Mostly what I remember is this advice: Be audacious in what you go after -- and go after a lot. Age doesn't matter! Apply for grants! Seek residencies! Enter contests! Be bold! Why not you?
I went home, bought her memoir, Without A Map, read it in one afternoon. We exchanged friendly emails. I reread her book again slowly, and realized she'd grown up in the same New Hampshire town as my husband's cousin. A few quick emails confirmed that they were once good friends, and Meredith also remembered my sister-in-law, a frequent New Hampshire visitor during their childhoods. I was able to put them all back in touch, and that felt wonderful.
It would be enough if the circle ended there. But there's more.
After hearing Meredith at Stonecoast, I began submitting my work more often, and entered my first contest with an essay about visiting my father in the hospital in Las Vegas. It placed second in the Charles Simic Graduate Student Writing Contest, and with the honor came a bit of cash and publication in Barnstorm, the journal edited by the MFA program at University of New Hampshire.
Though energies and enthusiasm sometimes flag, I've kept entering, submitting, applying, and often while doing so, I think of Meredith. I interviewed her for my research thesis, and for an anthology of craft and publishing advice.

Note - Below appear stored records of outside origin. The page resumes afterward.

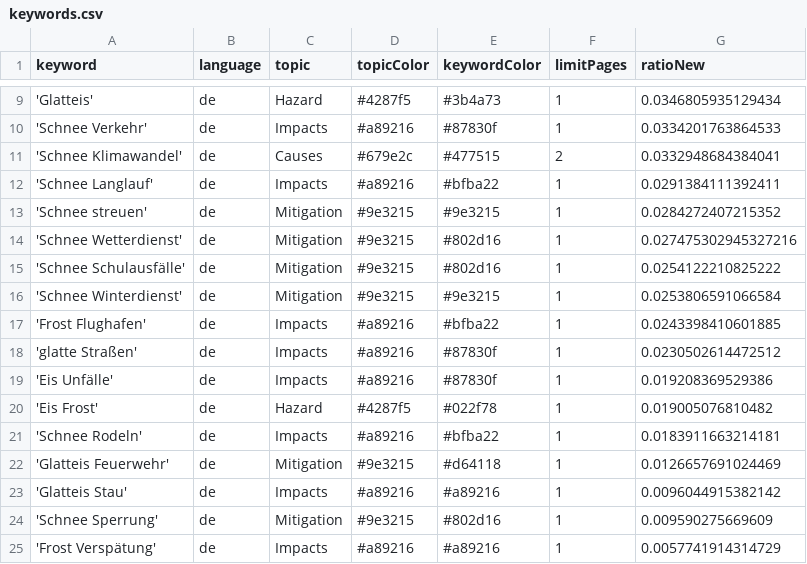
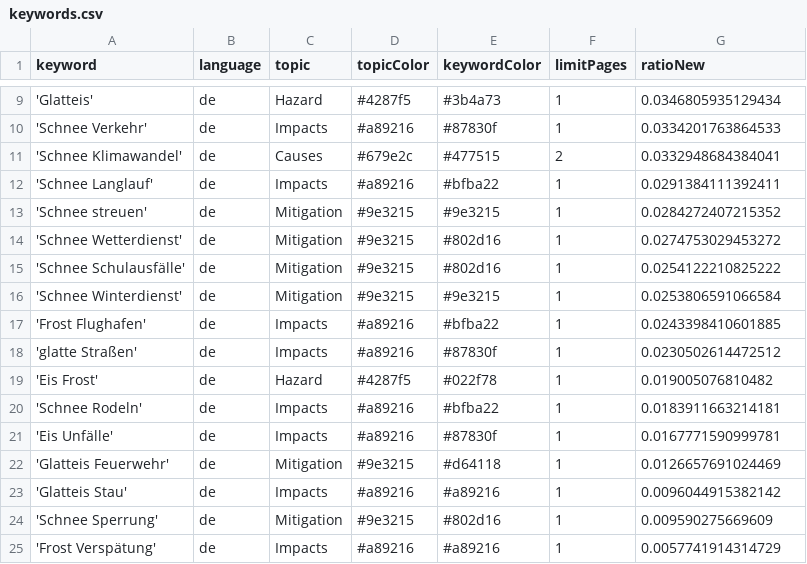
Before and after one commit to emorl-news/winterIsComing, a CSV file: keywords.csv, drawn as a sheet; only a part is shown, gaps mark what is left out.

Commit message:
Commit from GitHub Actions (harvest:0.0)

```diff
--- a/keywords.csv
+++ b/keywords.csv
@@ -13,3 +13,3 @@ keyword,language,topic,topicColor,keywordColor,limitPages,ratioNew
 'Schnee streuen',de,Mitigation,#9e3215,#9e3215,1,0.0284272407215352
-'Schnee Wetterdienst',de,Mitigation,#9e3215,#802d16,1,0.027475302945327216
+'Schnee Wetterdienst',de,Mitigation,#9e3215,#802d16,1,0.0274753029453272
 'Schnee Schulausfälle',de,Mitigation,#9e3215,#802d16,1,0.0254122210825222
@@ -18,5 +18,5 @@ keyword,language,topic,topicColor,keywordColor,limitPages,ratioNew
 'glatte Straßen',de,Impacts,#a89216,#87830f,1,0.0230502614472512
-'Eis Unfälle',de,Impacts,#a89216,#87830f,1,0.019208369529386
 'Eis Frost',de,Hazard,#4287f5,#022f78,1,0.019005076810482
 'Schnee Rodeln',de,Impacts,#a89216,#bfba22,1,0.0183911663214181
+'Eis Unfälle',de,Impacts,#a89216,#87830f,1,0.0167771590999781
 'Glatteis Feuerwehr',de,Mitigation,#9e3215,#d64118,1,0.0126657691024469
```
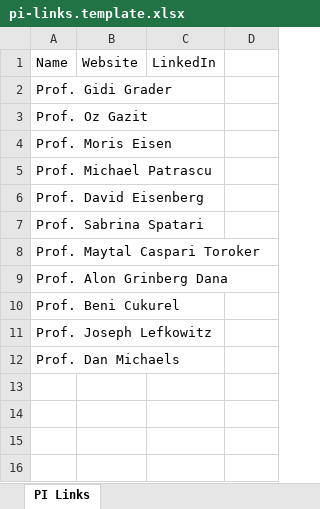
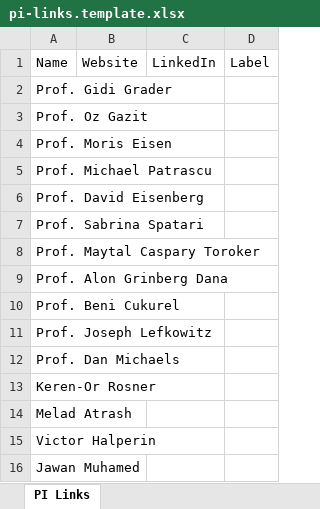
Before and after one commit to alongd/boeing-www, an Excel workbook: data/pi-links.template.xlsx, sheet PI Links, drawn as a sheet; values as stored, in another font and other column widths than the file's, no borders; the diff names each change by its address in the sheet, - before the commit and + after, or states it on an @@ line.

Commit message:
Add researcher links, partners carousel; fix rotator descenders
Import website/LinkedIn links for PIs and staff from the researchers
spreadsheet, replace the partners grid with a full-bleed logo carousel,
and give the rotating word room for descenders.

```diff
--- a/data/pi-links.template.xlsx (sheet PI Links)
+++ b/data/pi-links.template.xlsx (sheet PI Links)
-D1: (empty)
+D1: Label
-A8: Prof. Maytal Caspari Toroker
+A8: Prof. Maytal Caspary Toroker
+row 13: Keren-Or Rosner
+row 14: Melad Atrash
+row 15: Victor Halperin
+row 16: Jawan Muhamed
```
Also changed, not shown: 8 other files.
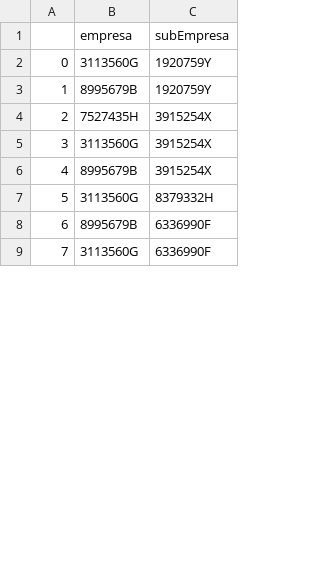
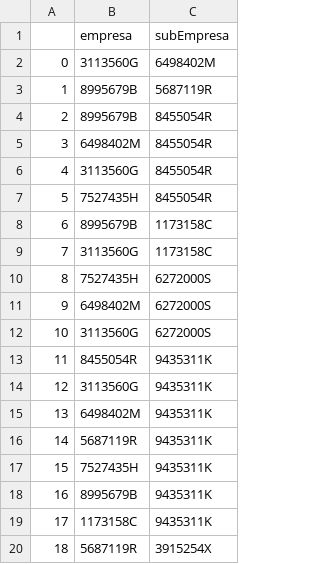
Before and after one commit to IvanCGBL/pruebas, a CSV file: relaciones_socios_PJ.csv, drawn as a sheet; only a part is shown; the shorter side is filled out with more unchanged rows; removed rows and columns are numbered as before the commit, all else as after; the diff covers the shown part only; the diff names each change by its address in the sheet, - before the commit and + after, or states it on an @@ line.

```diff
--- a/relaciones_socios_PJ.csv
+++ b/relaciones_socios_PJ.csv
-C2 (subEmpresa): 1920759Y
+C2 (subEmpresa): 6498402M
-C3 (subEmpresa): 1920759Y
+C3 (subEmpresa): 5687119R
+row 4: 2 | 8995679B | 8455054R
+row 5: 3 | 6498402M | 8455054R
+row 6: 4 | 3113560G | 8455054R
@@ column A renumbered between rows 7 and 35 @@
-C7 (subEmpresa): 3915254X
+C7 (subEmpresa): 8455054R
+row 8: 6 | 8995679B | 1173158C
+row 9: 7 | 3113560G | 1173158C
+row 10: 8 | 7527435H | 6272000S
+row 11: 9 | 6498402M | 6272000S
+row 12: 10 | 3113560G | 6272000S
+row 13: 11 | 8455054R | 9435311K
-C14 (subEmpresa): 3915254X
+C14 (subEmpresa): 9435311K
+row 15: 13 | 6498402M | 9435311K
+row 16: 14 | 5687119R | 9435311K
+row 17: 15 | 7527435H | 9435311K
-C18 (subEmpresa): 3915254X
+C18 (subEmpresa): 9435311K
-row 7: 5 | 3113560G | 8379332H
+row 19: 17 | 1173158C | 9435311K
+row 20: 18 | 5687119R | 3915254X
```
Also changed, not shown: 13 added rows, 6 removed rows and 2 edited cells elsewhere in this file, declaraciones.csv, relaciones_familiares_asistidos.csv, 7 other files.
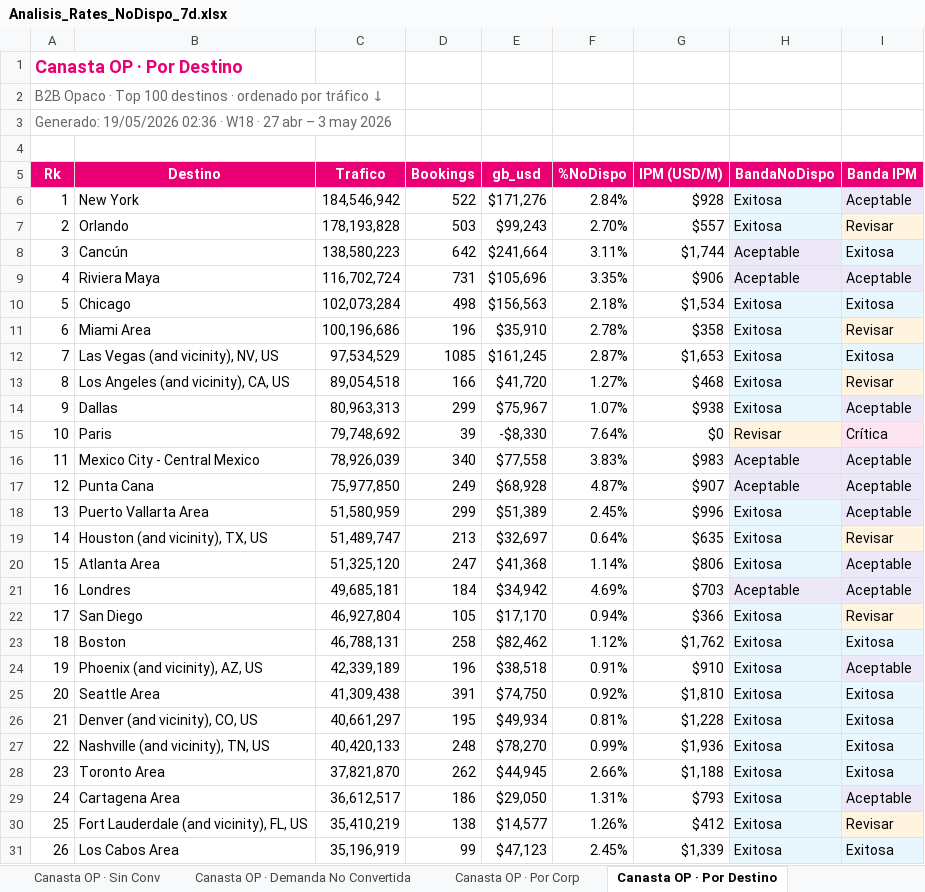
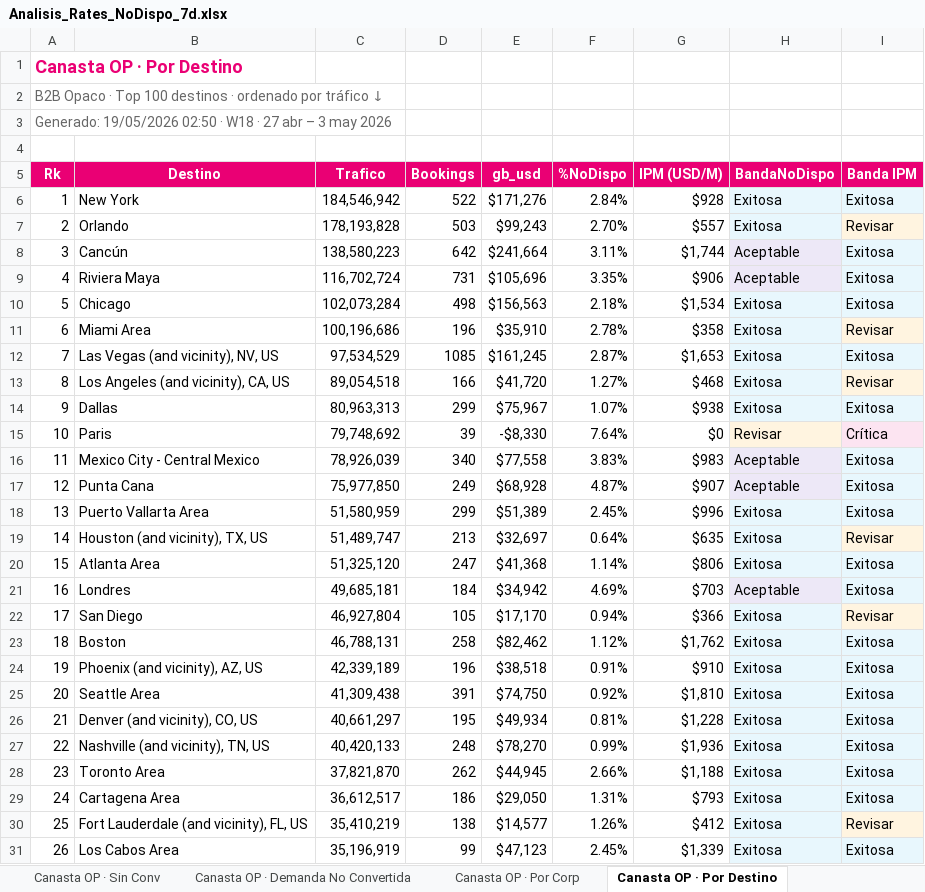
Before and after one commit to federicochurches/Price, an Excel workbook: rates-nodispo/week-20/Analisis_Rates_NoDispo_7d.xlsx, sheet Canasta OP · Por Destino, drawn as a sheet; only a part is shown; values as stored, in another font and other column widths than the file's, no borders; the diff covers the shown part only; the diff names each change by its address in the sheet, - before the commit and + after, or states it on an @@ line.

```diff
--- a/rates-nodispo/week-20/Analisis_Rates_NoDispo_7d.xlsx (sheet Canasta OP · Por Destino)
+++ b/rates-nodispo/week-20/Analisis_Rates_NoDispo_7d.xlsx (sheet Canasta OP · Por Destino)
-A3 (Rk): Generado: 19/05/2026 02:36 · W18…
+A3 (Rk): Generado: 19/05/2026 02:50 · W18…
-I6 (Banda IPM): Aceptable
+I6 (Banda IPM): Exitosa
-I9 (Banda IPM): Aceptable
+I9 (Banda IPM): Exitosa
-I14 (Banda IPM): Aceptable
+I14 (Banda IPM): Exitosa
-I16:I18 (Banda IPM): Aceptable
+I16:I18 (Banda IPM): Exitosa
-I20:I21 (Banda IPM): Aceptable
+I20:I21 (Banda IPM): Exitosa
-I24 (Banda IPM): Aceptable
+I24 (Banda IPM): Exitosa
-I29 (Banda IPM): Aceptable
+I29 (Banda IPM): Exitosa
```
Also changed, not shown: 22 edited cells elsewhere in this sheet, sheet Por Destino, sheet Canasta CUG · Por Destino, sheet Por País, sheet Canasta OP · Por País, sheet Canasta CUG · Por País, sheet Canasta B2C · Sev IPM, 26 more sheets, checkrates/week-20/Analisis_Checkrates_7d.xlsx, checkrates/week-20/Analisis_Checkrates_OP_7d.xlsx, 12 other files.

The circle widens.
After I began teaching and coaching writers, I got an email from someone I would get to know as a lovely writer and delightful person. I remember Alyssa Martino's first email because at the moment it arrived, I was waiting for another flight in the Las Vegas airport, where I'd been visiting my ill mother. I was glad for a distraction from my sadness.
Alyssa signed up for an online classes, then to continue working on essays and memoir pieces, and finally to shape and polish her portfolio to accompany applications to MFA programs.
Where does she land but at University of New Hampshire, and in whose class does she find herself? Meredith Hall's. I've had such fun hearing from Alyssa periodically, about how much she's learned from Meredith, and the deep satisfaction she's experiencing developing her writing craft. Tell Meredith hello! I've often written back. Meredith says hi! she's replied.
When I send a newsletter about something I've accomplished, a reply invariably arrives from Meredith: thinking of you...congratulations...delighted and not surprised...such lovely news. When I look back at craft notes taken during the MFA, she's there too.
Now, Alyssa is working toward graduation, building her own teaching skills, and working on the editorial staff of...Barnstorm. One of her responsibilities is to interview writers for a section called The Writer's Hot Seat. A few months ago, she asked to interview me.
I'm so pleased the interview is now up at Barnstorm.
I'm tempted to say the circle now feels complete.
But I know better.